Back in the early 1980s, in my 20s and in my formative photographic years, I read a lot of books about the craft and practice of photography. This obviously contributed enormously to my understanding of photography and my ability to use a manual camera and take well exposed photographs.
I bought and read beautiful old books about the zone system, toning, developer formulae, darkroom printing. And I kept going. Books about the decisive moment, composition, film stock, technique this, technique that… Lots of practical books. But no books of photographs (OK, maybe one or two… an Ansel Adams or two).
During this time, I also went to a lot of exhibitions. As a student in London, I would head off on weekends to the private/commercial/public galleries hosting the best shows and exhibitions. In fact seeing photographs live and in the flesh was hugely important to me and I know it influenced my work (it’s still an activity I absolutely love and seek out as often as I can). One of the memorable ones was David Hurn’s 1984 show Up To Date that included “Documentary pictures of romantic places. Romantic pictures of documentary places” at the ffoto gallery). In those days, pre-internet, magazines (Camera and Creative Camera especially) and galleries were pretty much the only way to see new work.
It’s also at about this time that I was introduced to some of the more philosophical and theoretical treatise on photography. Books like Camera Lucida, Ways of Seeing, On Photography… these were all great reads and influenced me and how I thought about photography.
Eventually it dawned on me that looking at more photographs, and understanding what photographers were trying to say, was what would most benefit the development of my work and projects. That and studying the photographers whose work I admired and wanted to learn from. And discovering work new to me to broaden my horizons: despite recognising the work of a lot of photographers, I realised that I was coming at it from a very limited, mainstream perspective (popular photography if you like). When I recognised this, that there was a whole world of ‘less mainstream’ photography that I wasn’t aware of, I was off!
Here are some of my favourite books.
Seeing and studying the work of other photographers became a thing for me. I think it started when I went to the Radical Eye show at Tate Modern and bought the catalogue (I could now afford this sort of thing) and then somehow through that, I arrived at the Parr & Badger volumes on photobooks. I realise that I was quite late to the party re. buying photobooks but having acquired a few (OK, a lot), the benefits of studying actual photographs/photographers and the stories they tell started to make sense and really hit home with me.

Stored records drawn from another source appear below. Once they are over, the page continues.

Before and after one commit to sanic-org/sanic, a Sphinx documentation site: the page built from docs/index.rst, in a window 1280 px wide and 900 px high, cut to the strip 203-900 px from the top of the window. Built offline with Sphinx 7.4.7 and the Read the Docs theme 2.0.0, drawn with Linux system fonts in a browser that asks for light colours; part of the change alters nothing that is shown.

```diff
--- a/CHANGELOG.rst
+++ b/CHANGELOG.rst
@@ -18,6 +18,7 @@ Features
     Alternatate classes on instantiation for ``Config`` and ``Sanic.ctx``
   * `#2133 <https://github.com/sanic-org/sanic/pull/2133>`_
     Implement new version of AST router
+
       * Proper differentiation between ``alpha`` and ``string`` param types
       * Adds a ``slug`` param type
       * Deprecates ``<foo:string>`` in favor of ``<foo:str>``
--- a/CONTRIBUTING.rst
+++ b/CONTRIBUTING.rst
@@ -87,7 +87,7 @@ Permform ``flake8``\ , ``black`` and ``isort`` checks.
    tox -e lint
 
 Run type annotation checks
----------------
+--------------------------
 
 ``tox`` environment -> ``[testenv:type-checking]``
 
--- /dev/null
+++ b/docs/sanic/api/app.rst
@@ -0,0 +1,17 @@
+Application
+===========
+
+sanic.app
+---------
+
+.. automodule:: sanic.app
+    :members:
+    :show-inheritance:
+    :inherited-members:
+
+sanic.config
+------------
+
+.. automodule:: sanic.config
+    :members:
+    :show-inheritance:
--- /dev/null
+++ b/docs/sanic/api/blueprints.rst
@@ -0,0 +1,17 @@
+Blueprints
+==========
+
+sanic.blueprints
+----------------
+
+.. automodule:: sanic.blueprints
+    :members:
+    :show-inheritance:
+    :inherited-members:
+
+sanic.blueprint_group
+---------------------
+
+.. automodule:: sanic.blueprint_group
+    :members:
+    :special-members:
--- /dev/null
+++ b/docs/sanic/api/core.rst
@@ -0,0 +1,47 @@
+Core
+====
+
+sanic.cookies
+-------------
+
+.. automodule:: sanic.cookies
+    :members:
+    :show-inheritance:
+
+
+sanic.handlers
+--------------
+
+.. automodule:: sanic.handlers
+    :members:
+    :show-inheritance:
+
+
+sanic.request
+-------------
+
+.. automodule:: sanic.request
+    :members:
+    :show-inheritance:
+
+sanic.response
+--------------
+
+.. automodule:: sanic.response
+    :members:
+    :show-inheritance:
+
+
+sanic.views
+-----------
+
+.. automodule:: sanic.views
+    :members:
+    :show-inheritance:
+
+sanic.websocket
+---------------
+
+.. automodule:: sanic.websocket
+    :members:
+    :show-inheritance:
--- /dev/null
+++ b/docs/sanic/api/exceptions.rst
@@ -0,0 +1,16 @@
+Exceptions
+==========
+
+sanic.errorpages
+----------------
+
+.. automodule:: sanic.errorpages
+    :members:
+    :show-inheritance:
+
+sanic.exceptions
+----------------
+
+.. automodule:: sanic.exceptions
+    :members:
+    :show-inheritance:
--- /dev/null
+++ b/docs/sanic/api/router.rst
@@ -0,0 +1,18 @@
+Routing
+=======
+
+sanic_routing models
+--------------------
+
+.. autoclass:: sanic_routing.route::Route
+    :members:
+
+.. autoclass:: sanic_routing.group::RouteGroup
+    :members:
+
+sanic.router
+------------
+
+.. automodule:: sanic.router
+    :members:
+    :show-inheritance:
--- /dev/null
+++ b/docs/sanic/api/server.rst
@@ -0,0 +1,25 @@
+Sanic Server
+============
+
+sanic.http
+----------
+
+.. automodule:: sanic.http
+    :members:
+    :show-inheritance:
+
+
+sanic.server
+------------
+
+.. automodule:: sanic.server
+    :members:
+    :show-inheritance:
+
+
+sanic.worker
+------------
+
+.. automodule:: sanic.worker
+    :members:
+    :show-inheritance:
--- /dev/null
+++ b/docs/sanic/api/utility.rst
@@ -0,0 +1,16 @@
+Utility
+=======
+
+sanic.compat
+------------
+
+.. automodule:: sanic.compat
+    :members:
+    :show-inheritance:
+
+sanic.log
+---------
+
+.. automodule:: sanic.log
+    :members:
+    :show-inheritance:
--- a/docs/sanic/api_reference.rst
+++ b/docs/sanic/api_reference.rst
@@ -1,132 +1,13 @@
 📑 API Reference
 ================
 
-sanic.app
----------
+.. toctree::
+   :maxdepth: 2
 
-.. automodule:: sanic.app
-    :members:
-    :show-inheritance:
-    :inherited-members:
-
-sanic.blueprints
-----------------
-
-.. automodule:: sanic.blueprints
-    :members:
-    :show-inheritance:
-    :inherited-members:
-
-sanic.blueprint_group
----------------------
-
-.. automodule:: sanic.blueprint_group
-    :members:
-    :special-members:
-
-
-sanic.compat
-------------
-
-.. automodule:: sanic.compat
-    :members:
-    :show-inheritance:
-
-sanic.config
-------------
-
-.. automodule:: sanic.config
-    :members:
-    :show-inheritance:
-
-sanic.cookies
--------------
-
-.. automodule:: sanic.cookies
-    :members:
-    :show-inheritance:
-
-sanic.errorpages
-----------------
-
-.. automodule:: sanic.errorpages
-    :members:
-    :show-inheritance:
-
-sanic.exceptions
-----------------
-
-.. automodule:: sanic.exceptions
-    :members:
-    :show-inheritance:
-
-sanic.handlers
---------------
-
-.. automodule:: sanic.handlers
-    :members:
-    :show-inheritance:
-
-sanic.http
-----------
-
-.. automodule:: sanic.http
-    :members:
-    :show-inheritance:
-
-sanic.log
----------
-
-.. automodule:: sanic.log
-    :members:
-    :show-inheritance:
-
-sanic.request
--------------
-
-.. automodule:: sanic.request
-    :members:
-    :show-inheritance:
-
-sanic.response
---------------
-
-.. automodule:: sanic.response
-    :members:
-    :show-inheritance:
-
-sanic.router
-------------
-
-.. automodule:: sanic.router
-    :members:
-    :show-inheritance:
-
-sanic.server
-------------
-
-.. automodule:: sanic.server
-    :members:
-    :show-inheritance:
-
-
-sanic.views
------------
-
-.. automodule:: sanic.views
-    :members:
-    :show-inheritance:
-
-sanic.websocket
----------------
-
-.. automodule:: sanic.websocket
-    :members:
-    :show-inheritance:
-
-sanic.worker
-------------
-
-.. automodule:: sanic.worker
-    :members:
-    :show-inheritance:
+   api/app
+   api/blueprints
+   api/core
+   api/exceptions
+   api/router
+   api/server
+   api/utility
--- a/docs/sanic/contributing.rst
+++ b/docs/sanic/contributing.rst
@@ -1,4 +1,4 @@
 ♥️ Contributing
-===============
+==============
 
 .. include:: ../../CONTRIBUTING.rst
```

Admittedly I bought a few duds along the way but I think that’s no different to going to an exhibition and realising that you didn’t enjoy it (but sometimes a bit more expensive).
I now have quite a library and they are (mostly) a constant source of joy and inspiration. They are a resource I cherish and refer to regularly. And my work is infinitely better for it in terms of the variety of the projects I’m working on and my ability to express myself and communicate through my work. I also think my style has evolved in terms of how I present my images. It certainly influenced my decision to abandon digital and return to film three years ago. And I’m making better photobooks myself – a side effect of looking at all those photobooks was absorbing how they are designed and how images to sequence and edit images to tell a story.
This might make it sound like I spend all my time reading rather than shooting. Far from it. But I do place a lot of value on learning, reflecting, and thinking about the photography that I do. I love it!
A shameless plug from the editor: 35mmc has it’s first photobook on Kickstarter. You can read about and back the project here.